US life expectancy decreased more in 2021 as a result of Covid2 min read
WASHINGTON: According to preliminary government data released on Wednesday, life expectancy in the United States declined in 2021 to its lowest level since 1996, the second year of a historic decline caused by deaths from the Covid-19 virus.
According to the US Centers for Disease Control and Prevention (CDC), the decrease in life expectancy at birth of almost one year, from 2020 to 76.1 years, was the largest two-year drop in nearly a century.
Men are now anticipated to live 73.2 years, which is nearly six years less than women, resulting in the largest gap in life expectancy between men and women in more than 20 years.
According to the data, drug overdoses and heart disease were also significant contributors to the overall decline in life expectancy last year, which was caused in part by deaths from Covid-19.
According to the CDC, Covid-19 was linked to more than 460,000 deaths in the US in 2021.
The United States saw its largest annual decline in life expectancy in 2020, with deaths from COVID accounting for nearly 75% of the decrease.

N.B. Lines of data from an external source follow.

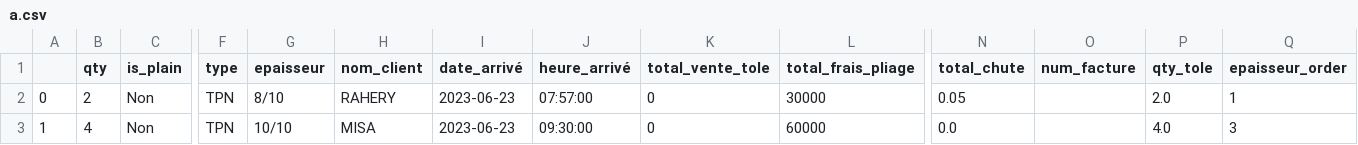
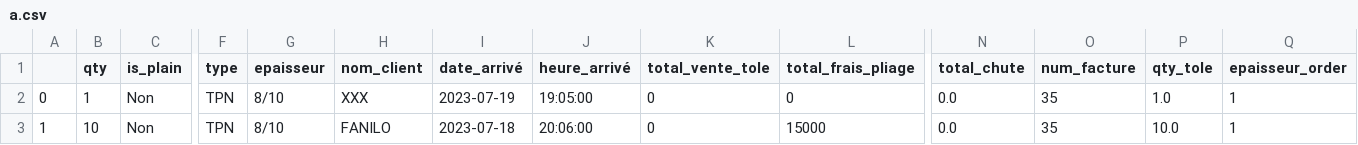
Before and after one commit to fav007/plitech, a CSV file: a.csv, drawn as a sheet; only a part is shown, gaps mark what is left out; the diff names each change by its address in the sheet, - before the commit and + after, or states it on an @@ line.

```diff
--- a/a.csv
+++ b/a.csv
-B2 (qty): 2
+B2 (qty): 1
-H2 (nom_client): RAHERY
+H2 (nom_client): XXX
-I2 (date_arrivé): 2023-06-23
+I2 (date_arrivé): 2023-07-19
-J2 (heure_arrivé): 07:57:00
+J2 (heure_arrivé): 19:05:00
-L2 (total_frais_pliage): 30000
+L2 (total_frais_pliage): 0
-N2 (total_chute): 0.05
+N2 (total_chute): 0.0
-O2:O3 (num_facture): (empty)
+O2:O3 (num_facture): 35
-P2 (qty_tole): 2.0
+P2 (qty_tole): 1.0
-B3 (qty): 4
+B3 (qty): 10
-G3 (epaisseur): 10/10
+G3 (epaisseur): 8/10
-H3 (nom_client): MISA
+H3 (nom_client): FANILO
-I3 (date_arrivé): 2023-06-23
+I3 (date_arrivé): 2023-07-18
-J3 (heure_arrivé): 09:30:00
+J3 (heure_arrivé): 20:06:00
-L3 (total_frais_pliage): 60000
+L3 (total_frais_pliage): 15000
-P3 (qty_tole): 4.0
+P3 (qty_tole): 10.0
-Q3 (epaisseur_order): 3
+Q3 (epaisseur_order): 1
```
Also changed, not shown: 2 other files.
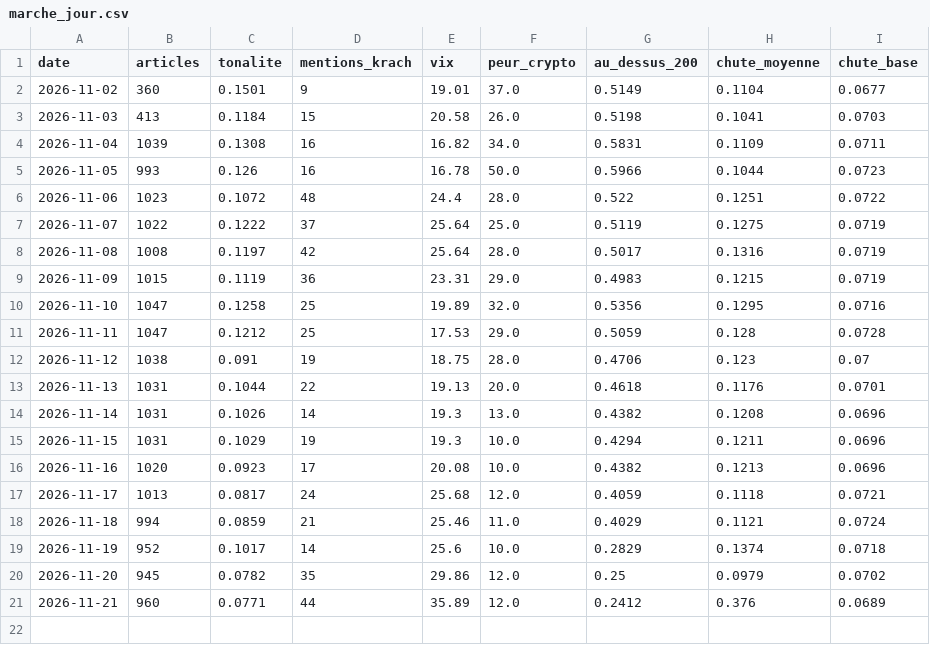
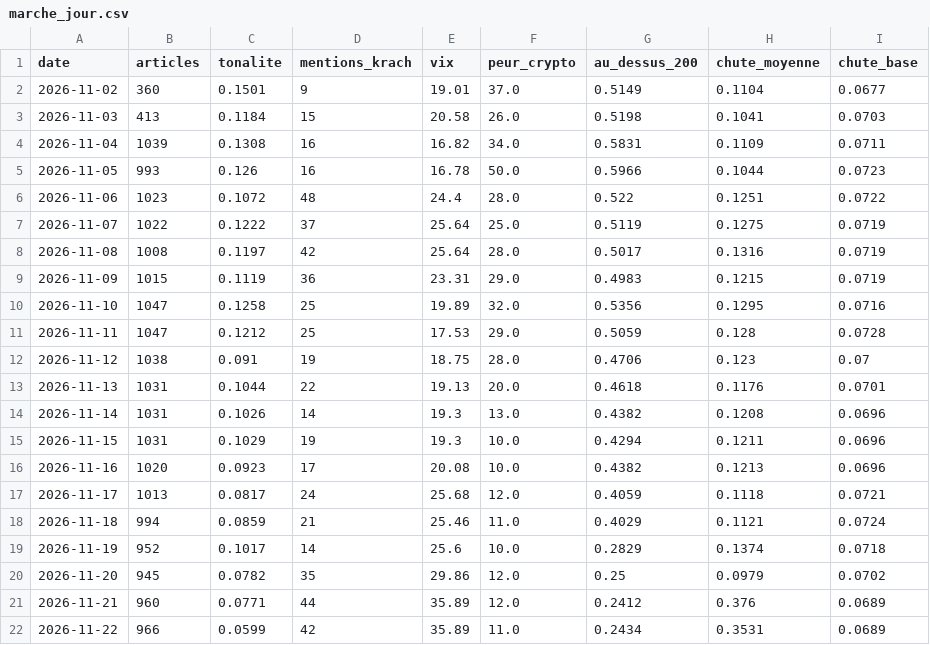
Before and after one commit to maxitemmmm-eng/radar-bourse, a CSV file: historique/marche_jour.csv, drawn as a sheet; the diff names each change by its address in the sheet, - before the commit and + after, or states it on an @@ line.

```diff
--- a/historique/marche_jour.csv
+++ b/historique/marche_jour.csv
+row 22: 2026-11-22 | 966 | 0.0599 | 42 | 35.89 | 11.0 | 0.2434 | 0.3531 | 0.0689
```
Also changed, not shown: historique/actus_journal.csv, historique/registre/chaine.csv, 7 other files.
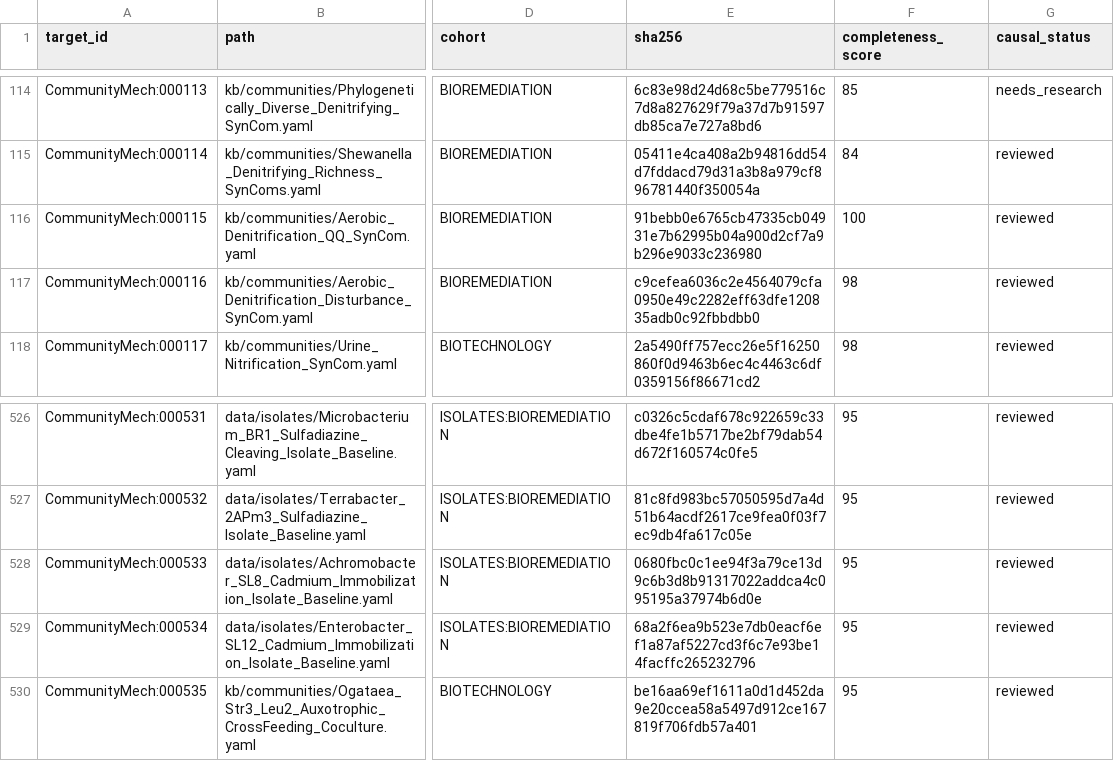
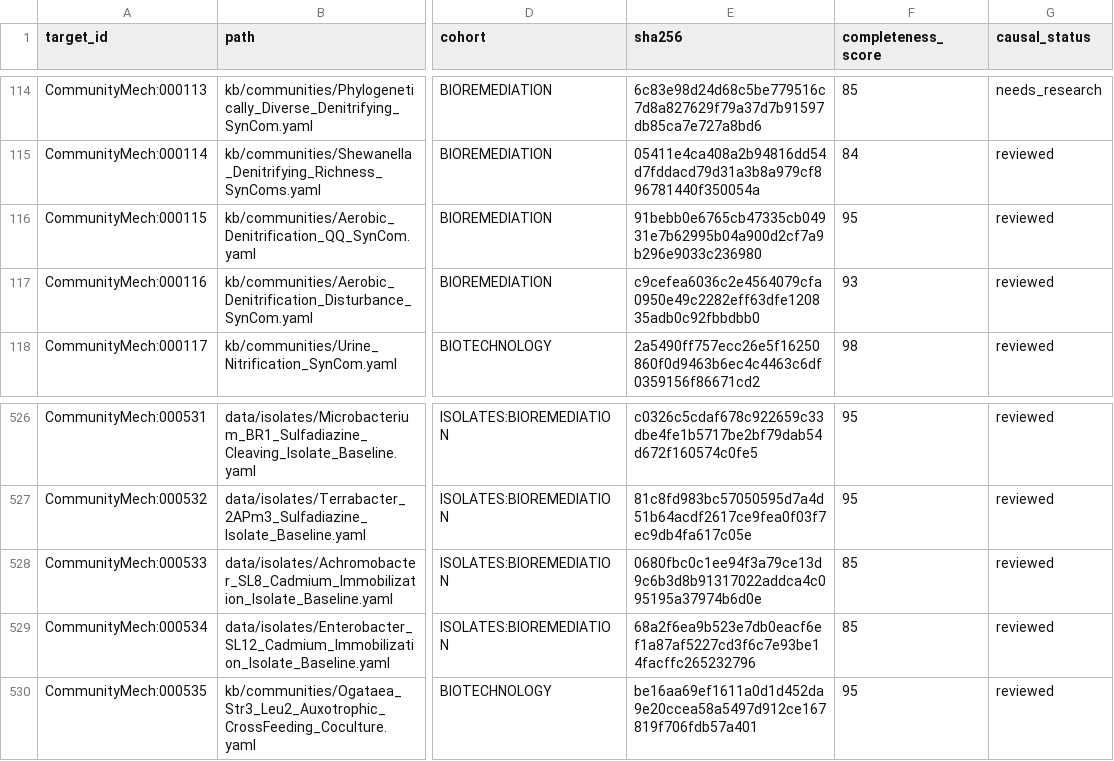
Before and after one commit to CultureBotAI/CommunityMech, a TSV file: reviews/workflow/mech-goal-sequence-20261019/cycle-000012/stage-04/revision-0001/frozen_inventory_metrics.tsv, drawn as a sheet; only a part is shown, gaps mark what is left out; the diff names each change by its address in the sheet, - before the commit and + after, or states it on an @@ line.

Commit message:
Address PR #2739 adversarial review findings on 000533/000534 functional_role and rubric scores

```diff
--- a/reviews/workflow/mech-goal-sequence-20261019/cycle-000012/stage-04/revision-0001/frozen_inventory_metrics.tsv
+++ b/reviews/workflow/mech-goal-sequence-20261019/cycle-000012/stage-04/revision-0001/frozen_inventory_metrics.tsv
-F116 (completeness_score): 100
+F116 (completeness_score): 95
-F117 (completeness_score): 98
+F117 (completeness_score): 93
-F528:F529 (completeness_score): 95
+F528:F529 (completeness_score): 85
```
Also changed, not shown: 7 other files.
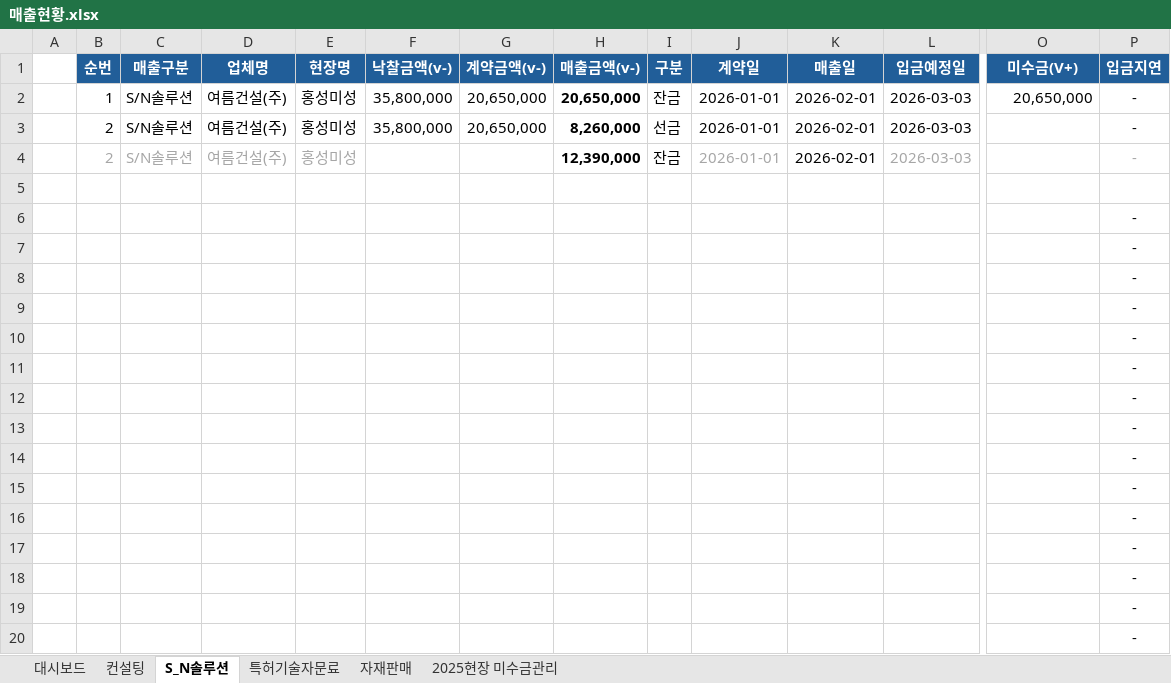
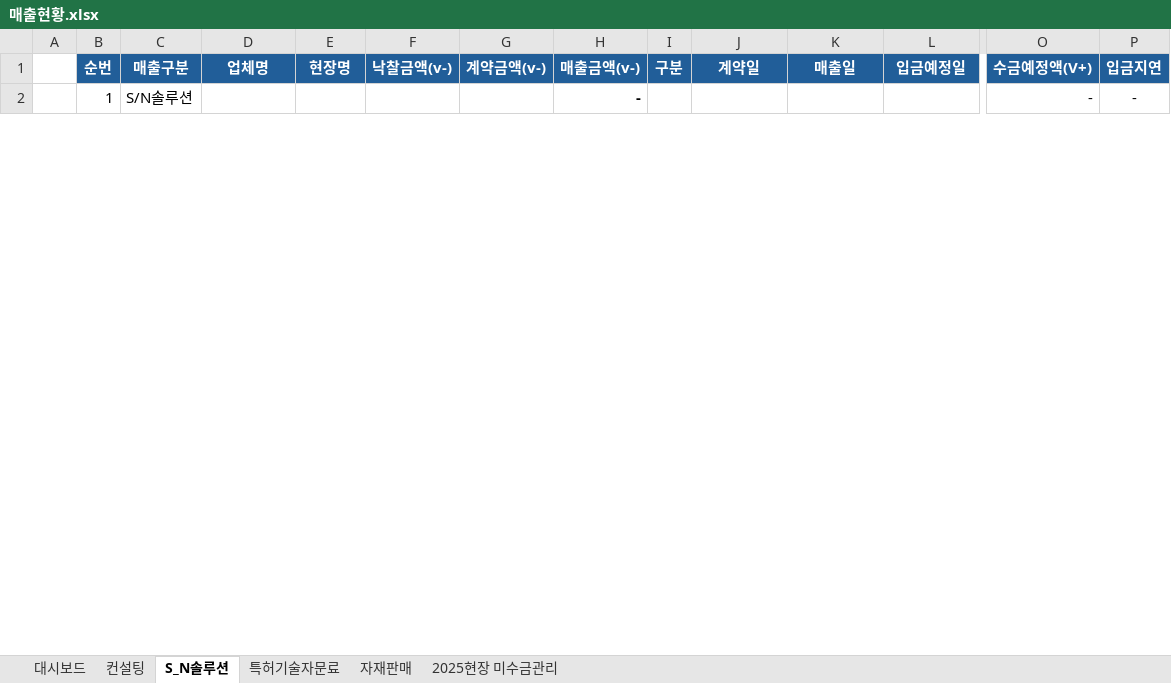
Before and after one commit to netformrnd/sales_dashboard, an Excel workbook: 매출현황.xlsx, sheet S_N솔루션, drawn as a sheet; only a part is shown, gaps mark what is left out; values as stored, in another font and other column widths than the file's, no borders; conditional formats not drawn; removed rows and columns are numbered as before the commit, all else as after; rows hold the shown columns only; the diff covers the shown part only; the diff names each change by its address in the sheet, - before the commit and + after, or states it on an @@ line.

```diff
--- a/매출현황.xlsx (sheet S_N솔루션)
+++ b/매출현황.xlsx (sheet S_N솔루션)
-O1: 미수금(V+)
+O1: 수금예정액(V+)
-row 2:  | 1 | S/N솔루션 | 여름건설(주) | 홍성미성 | 35,800,000 | 20,650,000 | 20,650,000 | 잔금 | 2026-01-01 | 2026-02-01 | 2026-03-03 | 20,650,000 | -
-row 3:  | 2 | S/N솔루션 | 여름건설(주) | 홍성미성 | 35,800,000 | 20,650,000 | 8,260,000 | 선금 | 2026-01-01 | 2026-02-01 | 2026-03-03 |  | -
-row 4:  | 2 | S/N솔루션 | 여름건설(주) | 홍성미성 |  |  | 12,390,000 | 잔금 | 2026-01-01 | 2026-02-01 | 2026-03-03 |  | -
-row 2: (empty)
+row 2:  | 1 | S/N솔루션 |  |  |  |  | - |  |  |  |  | - | -
-row 6:  |  |  |  |  |  |  |  |  |  |  |  |  | -
-row 7:  |  |  |  |  |  |  |  |  |  |  |  |  | -
-row 8:  |  |  |  |  |  |  |  |  |  |  |  |  | -
-row 9:  |  |  |  |  |  |  |  |  |  |  |  |  | -
-row 10:  |  |  |  |  |  |  |  |  |  |  |  |  | -
-row 11:  |  |  |  |  |  |  |  |  |  |  |  |  | -
-row 12:  |  |  |  |  |  |  |  |  |  |  |  |  | -
-row 13:  |  |  |  |  |  |  |  |  |  |  |  |  | -
-row 14:  |  |  |  |  |  |  |  |  |  |  |  |  | -
-row 15:  |  |  |  |  |  |  |  |  |  |  |  |  | -
-row 16:  |  |  |  |  |  |  |  |  |  |  |  |  | -
-row 17:  |  |  |  |  |  |  |  |  |  |  |  |  | -
-row 18:  |  |  |  |  |  |  |  |  |  |  |  |  | -
-row 19:  |  |  |  |  |  |  |  |  |  |  |  |  | -
-row 20:  |  |  |  |  |  |  |  |  |  |  |  |  | -
```
Also changed, not shown: 1 added row and 80 removed rows elsewhere in this sheet, sheet 2025현장 미수금관리, sheet 대시보드, sheet 컨설팅, sheet 자재판매, sheet 특허기술자문료, formulas that keep their value, hidden cells.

According to Robert Anderson, head of mortality statistics at the CDC’s National Center for Health Statistics, life expectancy might possibly increase slightly in 2022 because mortality has been a little better than it was in 2020.
However, due to the fact that deaths typically increase in the winter, life expectancy this year is unlikely to return to pre-pandemic levels and much depends on what transpires toward the end of the year, Anderson said.
Although there will be fewer suicide deaths in 2020, they were the fifth-largest factor in the overall decline in life expectancy in 2019. Men’s life expectancy has been declining, and suicide-related deaths were the third largest factor in this decline.
The agency noted that the data is preliminary and has a number of limitations, such as the variance in submission times for death certificates across different jurisdictions.